:: EXTRACTED ENTRIES ::

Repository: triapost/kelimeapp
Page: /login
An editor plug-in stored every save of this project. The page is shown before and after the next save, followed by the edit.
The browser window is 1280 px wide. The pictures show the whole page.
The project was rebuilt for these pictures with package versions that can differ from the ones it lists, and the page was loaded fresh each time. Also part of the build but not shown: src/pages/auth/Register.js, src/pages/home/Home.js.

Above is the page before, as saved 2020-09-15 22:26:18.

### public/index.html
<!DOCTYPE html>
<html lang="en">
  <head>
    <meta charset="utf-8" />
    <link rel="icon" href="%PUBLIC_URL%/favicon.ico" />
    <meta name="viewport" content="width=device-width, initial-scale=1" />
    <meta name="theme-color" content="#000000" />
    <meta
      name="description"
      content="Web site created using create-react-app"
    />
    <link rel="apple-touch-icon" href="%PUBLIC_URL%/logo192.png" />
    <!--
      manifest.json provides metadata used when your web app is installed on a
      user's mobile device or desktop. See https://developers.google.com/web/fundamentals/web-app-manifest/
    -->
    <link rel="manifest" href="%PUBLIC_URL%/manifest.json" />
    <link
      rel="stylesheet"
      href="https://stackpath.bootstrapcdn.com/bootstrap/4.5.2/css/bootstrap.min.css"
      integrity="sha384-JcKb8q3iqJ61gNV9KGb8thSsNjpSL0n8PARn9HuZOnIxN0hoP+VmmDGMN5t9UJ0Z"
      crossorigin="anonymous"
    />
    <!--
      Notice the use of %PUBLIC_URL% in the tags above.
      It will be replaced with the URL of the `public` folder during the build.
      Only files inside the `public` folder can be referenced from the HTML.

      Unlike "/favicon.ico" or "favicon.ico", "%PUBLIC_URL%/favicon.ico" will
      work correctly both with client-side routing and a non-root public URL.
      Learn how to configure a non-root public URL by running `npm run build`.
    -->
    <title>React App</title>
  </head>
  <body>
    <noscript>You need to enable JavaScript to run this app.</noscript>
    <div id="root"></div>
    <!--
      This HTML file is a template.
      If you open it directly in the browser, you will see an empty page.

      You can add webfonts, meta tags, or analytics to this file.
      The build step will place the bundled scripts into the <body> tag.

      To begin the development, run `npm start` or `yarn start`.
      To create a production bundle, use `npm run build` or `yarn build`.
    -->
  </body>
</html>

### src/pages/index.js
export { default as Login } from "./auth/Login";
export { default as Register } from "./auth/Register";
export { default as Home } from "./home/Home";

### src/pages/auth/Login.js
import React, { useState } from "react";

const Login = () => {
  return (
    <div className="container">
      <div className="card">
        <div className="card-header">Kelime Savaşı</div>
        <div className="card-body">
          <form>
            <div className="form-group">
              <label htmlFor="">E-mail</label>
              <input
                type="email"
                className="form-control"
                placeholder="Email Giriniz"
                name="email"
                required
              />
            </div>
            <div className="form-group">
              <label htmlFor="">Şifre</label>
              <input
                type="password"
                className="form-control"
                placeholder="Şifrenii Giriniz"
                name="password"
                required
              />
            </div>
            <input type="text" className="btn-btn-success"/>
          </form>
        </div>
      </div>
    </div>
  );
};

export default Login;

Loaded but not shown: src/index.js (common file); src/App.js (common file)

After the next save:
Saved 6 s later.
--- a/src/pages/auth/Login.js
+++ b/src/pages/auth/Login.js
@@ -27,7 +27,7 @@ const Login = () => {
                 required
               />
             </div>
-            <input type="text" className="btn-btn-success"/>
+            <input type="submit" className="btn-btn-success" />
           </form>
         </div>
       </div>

:: DESCRIPTION OF THE TASK ::
Set down the entries above once more, verbatim.

:: OUTPUT OF THE EXERCISE ::
Repository: triapost/kelimeapp
Page: /login
An editor plug-in stored every save of this project. The page is shown before and after the next save, followed by the edit.
The browser window is 1280 px wide. The pictures show the whole page.
The project was rebuilt for these pictures with package versions that can differ from the ones it lists, and the page was loaded fresh each time. Also part of the build but not shown: src/pages/auth/Register.js, src/pages/home/Home.js.

Above is the page before, as saved 2020-09-15 22:26:18.

### public/index.html
<!DOCTYPE html>
<html lang="en">
  <head>
    <meta charset="utf-8" />
    <link rel="icon" href="%PUBLIC_URL%/favicon.ico" />
    <meta name="viewport" content="width=device-width, initial-scale=1" />
    <meta name="theme-color" content="#000000" />
    <meta
      name="description"
      content="Web site created using create-react-app"
    />
    <link rel="apple-touch-icon" href="%PUBLIC_URL%/logo192.png" />
    <!--
      manifest.json provides metadata used when your web app is installed on a
      user's mobile device or desktop. See https://developers.google.com/web/fundamentals/web-app-manifest/
    -->
    <link rel="manifest" href="%PUBLIC_URL%/manifest.json" />
    <link
      rel="stylesheet"
      href="https://stackpath.bootstrapcdn.com/bootstrap/4.5.2/css/bootstrap.min.css"
      integrity="sha384-JcKb8q3iqJ61gNV9KGb8thSsNjpSL0n8PARn9HuZOnIxN0hoP+VmmDGMN5t9UJ0Z"
      crossorigin="anonymous"
    />
    <!--
      Notice the use of %PUBLIC_URL% in the tags above.
      It will be replaced with the URL of the `public` folder during the build.
      Only files inside the `public` folder can be referenced from the HTML.

      Unlike "/favicon.ico" or "favicon.ico", "%PUBLIC_URL%/favicon.ico" will
      work correctly both with client-side routing and a non-root public URL.
      Learn how to configure a non-root public URL by running `npm run build`.
    -->
    <title>React App</title>
  </head>
  <body>
    <noscript>You need to enable JavaScript to run this app.</noscript>
    <div id="root"></div>
    <!--
      This HTML file is a template.
      If you open it directly in the browser, you will see an empty page.

      You can add webfonts, meta tags, or analytics to this file.
      The build step will place the bundled scripts into the <body> tag.

      To begin the development, run `npm start` or `yarn start`.
      To create a production bundle, use `npm run build` or `yarn build`.
    -->
  </body>
</html>

### src/pages/index.js
export { default as Login } from "./auth/Login";
export { default as Register } from "./auth/Register";
export { default as Home } from "./home/Home";

### src/pages/auth/Login.js
import React, { useState } from "react";

const Login = () => {
  return (
    <div className="container">
      <div className="card">
        <div className="card-header">Kelime Savaşı</div>
        <div className="card-body">
          <form>
            <div className="form-group">
              <label htmlFor="">E-mail</label>
              <input
                type="email"
                className="form-control"
                placeholder="Email Giriniz"
                name="email"
                required
              />
            </div>
            <div className="form-group">
              <label htmlFor="">Şifre</label>
              <input
                type="password"
                className="form-control"
                placeholder="Şifrenii Giriniz"
                name="password"
                required
              />
            </div>
            <input type="text" className="btn-btn-success"/>
          </form>
        </div>
      </div>
    </div>
  );
};

export default Login;

Loaded but not shown: src/index.js (common file); src/App.js (common file)

After the next save:
Saved 6 s later.
--- a/src/pages/auth/Login.js
+++ b/src/pages/auth/Login.js
@@ -27,7 +27,7 @@ const Login = () => {
                 required
               />
             </div>
-            <input type="text" className="btn-btn-success"/>
+            <input type="submit" className="btn-btn-success" />
           </form>
         </div>
       </div>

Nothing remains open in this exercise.